One of the mysteries of the English language finally explained.
A fly that breeds in carrion, typically producing live young which are deposited on a carcass.
- ‘A similar lack of cycling has been reported in the adult head of the flesh fly.’
- ‘This dung or carrion mimicry attracts flesh flies, rove beetles, and even mosquitoes, all of which have been observed with pollen on them.’
- ‘The presence of dung beetles or flesh flies in the inflorescence can most easily be explained by their attraction to the heat produced by the plant, not its odor.’
- ‘One day you'll cast to 50-pound king salmon fresh from the Bering Sea; the next you'll throw flesh flies to the ten-pound rainbows that follow the migration and feed on dead spawners.’
- ‘What was decomposing the carcasses, given the total absence of fossils of the larger flies, such as flesh flies and blowflies (whose larvae, which we call maggots, feed on carrion)?’
Top tips for CV writingRead more

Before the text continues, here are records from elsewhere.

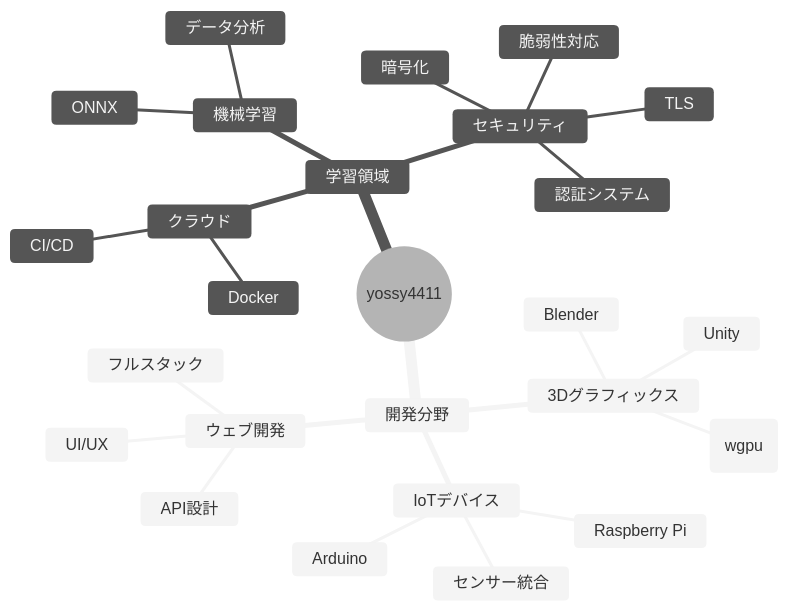
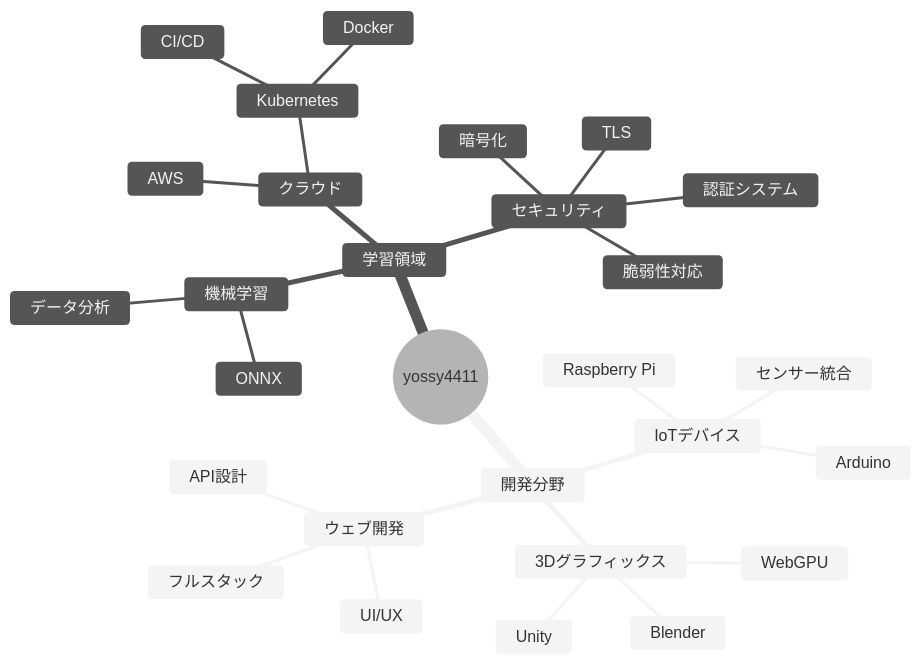
One commit to yossy4411/yossy4411 changed the diagram in README.md. Above: the diagram before and after it, drawn with Mermaid (neutral theme). The commit also changed other lines of this file, not shown here.

````diff
--- a/README.md
+++ b/README.md
@@ -89,29 +89,31 @@
 ```mermaid
 mindmap
   root((yossy4411))
     開発分野
       IoTデバイス
         Raspberry Pi
         Arduino
         センサー統合
       3Dグラフィックス
         Unity
         Blender
-        WebGPU (wgpu)
+        WebGPU
       ウェブ開発
         フルスタック
         API設計
         UI/UX
     学習領域
       機械学習
         ONNX
         データ分析
       クラウド
-        Docker
-        CI/CD
+        AWS
+        Kubernetes
+          Docker
+          CI/CD
       セキュリティ
         暗号化
         TLS
         認証システム
         脆弱性対応
 ```
````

In this article we explore how to impress employers with a spot-on CV.